Today we are making that manager’s dream a reality, with the introduction of EC2 instances that run on AWS Snowball Edge devices! These ruggedized devices, with 100 TB of local storage, can be used to collect and process data in hostile environments with limited or non-existent Internet connections before shipping the processed data back to AWS for storage, aggregation, and detailed analysis. Here are the instance specs:

Instance Name vCPUs Memory
sbe1.small 1 1 GiB
sbe1.medium 1 2 GiB
sbe1.large 2 4 GiB
sbe1.xlarge 4 8 GiB
sbe1.2xlarge 8 16 GiB
sbe1.4xlarge 16 32 GiB

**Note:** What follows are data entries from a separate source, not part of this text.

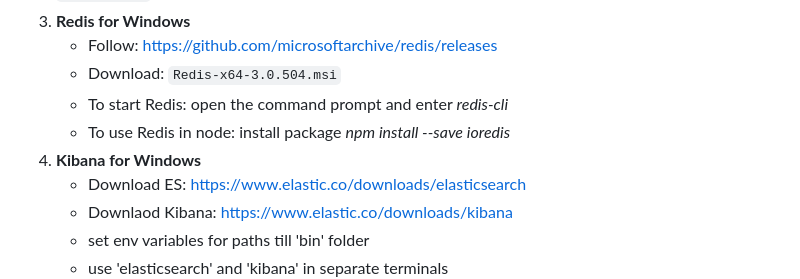
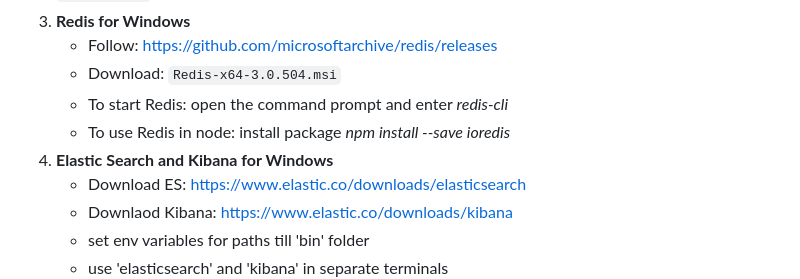
Before and after one commit to AbhaySingh5349/Backend-projects, a Markdown page: Ticket Booking/README.md, the part around the change. Rendered like a GitHub page.

````diff
--- a/Ticket Booking/README.md
+++ b/Ticket Booking/README.md
@@ -8,7 +8,7 @@
    * Download: ```Redis-x64-3.0.504.msi```<br />
    * To start Redis: open the command prompt and enter *redis-cli*<br />
    * To use Redis in node: install package *npm install --save ioredis*
-4. **Kibana for Windows**<br />
+4. **Elastic Search and Kibana for Windows**<br />
    * Download ES: https://www.elastic.co/downloads/elasticsearch<br />
    * Downlaod Kibana: https://www.elastic.co/downloads/kibana<br />
    * set env variables for paths till 'bin' folder<br />
````
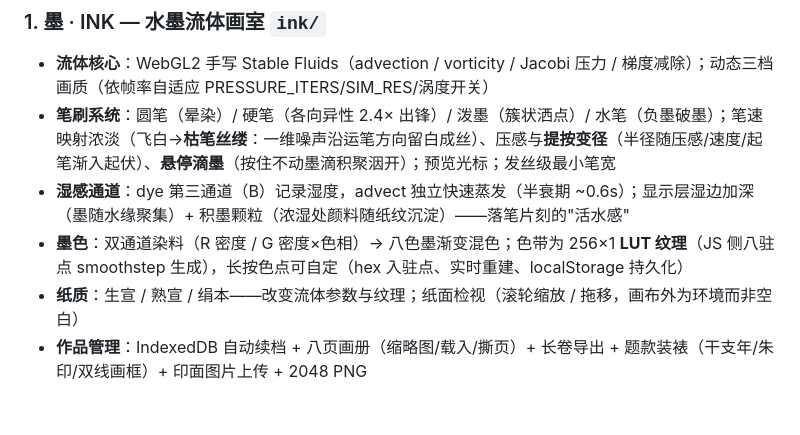
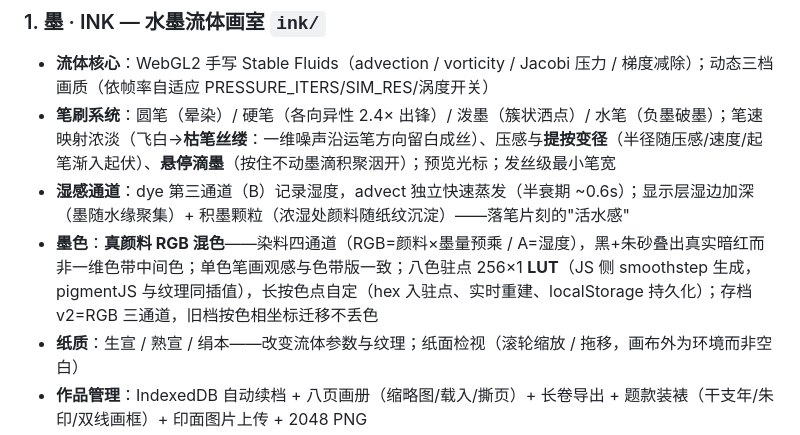
Before and after one commit to jfg-jfg/collected-wonders, a Markdown page: docs/DESIGN.md, the part around the change. Drawn GitHub-style; blank space fills up the shorter version.

```diff
--- a/docs/DESIGN.md
+++ b/docs/DESIGN.md
@@ -18,7 +18,7 @@
 - **流体核心**：WebGL2 手写 Stable Fluids（advection / vorticity / Jacobi 压力 / 梯度减除）；动态三档画质（依帧率自适应 PRESSURE_ITERS/SIM_RES/涡度开关）
 - **笔刷系统**：圆笔（晕染）/ 硬笔（各向异性 2.4× 出锋）/ 泼墨（簇状洒点）/ 水笔（负墨破墨）；笔速映射浓淡（飞白→**枯笔丝缕**：一维噪声沿运笔方向留白成丝）、压感与**提按变径**（半径随压感/速度/起笔渐入起伏）、**悬停滴墨**（按住不动墨滴积聚洇开）；预览光标；发丝级最小笔宽
 - **湿感通道**：dye 第三通道（B）记录湿度，advect 独立快速蒸发（半衰期 ~0.6s）；显示层湿边加深（墨随水缘聚集）+ 积墨颗粒（浓湿处颜料随纸纹沉淀）——落笔片刻的"活水感"
-- **墨色**：双通道染料（R 密度 / G 密度×色相）→ 八色墨渐变混色；色带为 256×1 **LUT 纹理**（JS 侧八驻点 smoothstep 生成），长按色点可自定（hex 入驻点、实时重建、localStorage 持久化）
+- **墨色**：**真颜料 RGB 混色**——染料四通道（RGB=颜料×墨量预乘 / A=湿度），黑+朱砂叠出真实暗红而非一维色带中间色；单色笔画观感与色带版一致；八色驻点 256×1 **LUT**（JS 侧 smoothstep 生成，pigmentJS 与纹理同插值），长按色点自定（hex 入驻点、实时重建、localStorage 持久化）；存档 v2=RGB 三通道，旧档按色相坐标迁移不丢色
 - **纸质**：生宣 / 熟宣 / 绢本——改变流体参数与纹理；纸面检视（滚轮缩放 / 拖移，画布外为环境而非空白）
 - **作品管理**：IndexedDB 自动续档 + 八页画册（缩略图/载入/撕页）+ 长卷导出 + 题款装裱（干支年/朱印/双线画框）+ 印面图片上传 + 2048 PNG
 
```
Also changed, not shown: README.md (+1 -1 lines).
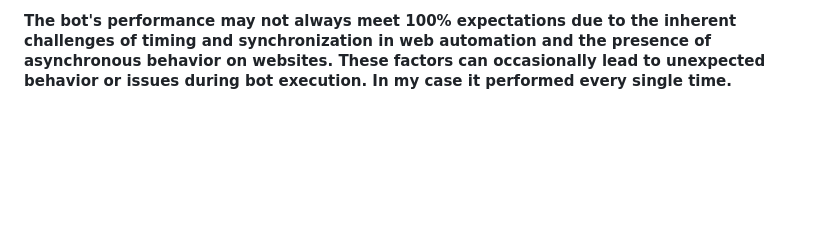
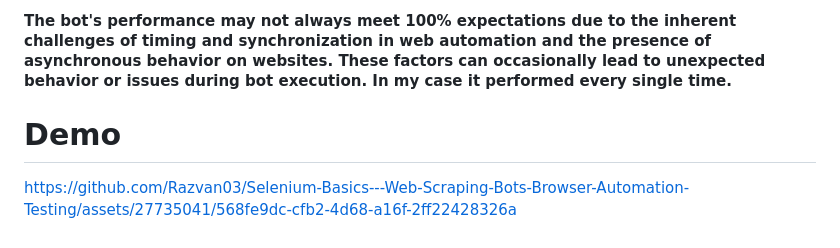
Before and after one commit to Razvan03/Selenium-Basics---Web-Scraping-Bots-Browser-Automation-Testing, a Markdown page: Booking.com Web Scraper/README.md, the part around the change. Rendered like a GitHub page; blank space fills up the shorter version.

```diff
--- a/Booking.com Web Scraper/README.md
+++ b/Booking.com Web Scraper/README.md
@@ -191,3 +191,8 @@ except Exception as e:
 
 
 #### The bot's performance may not always meet 100% expectations due to the inherent challenges of timing and synchronization in web automation and the presence of asynchronous behavior on websites. These factors can occasionally lead to unexpected behavior or issues during bot execution. In my case it performed every single time.
+
+
+# Demo
+
+https://github.com/Razvan03/Selenium-Basics---Web-Scraping-Bots-Browser-Automation-Testing/assets/27735041/568fe9dc-cfb2-4d68-a16f-2ff22428326a
```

Each Snowball Edge device is powered by an Intel® Xeon® D processor running at 1.8 GHz, and supports any combination instances that consume up to 24 vCPUs and 32 GiB of memory. You can build and test AMIs (Amazon Machine Images) in the cloud and then preload them onto the device as part of the ordering process (I’ll show you how in just a minute). You can use the EC2-compatible endpoint exposed by each device to programmatically start, stop, resume, and terminate instances. This allows you to use the existing CLI commands and to build tools and scripts to manage fleets of devices. It also allows you to take advantage of your existing EC2 skills and knowledge, and to put them to good use in a new environment.

There are three main setup steps:

  1. Creating a suitable AMI.
  2. Ordering a Snowball Edge Device.
  3. Connecting and Configuring the Device.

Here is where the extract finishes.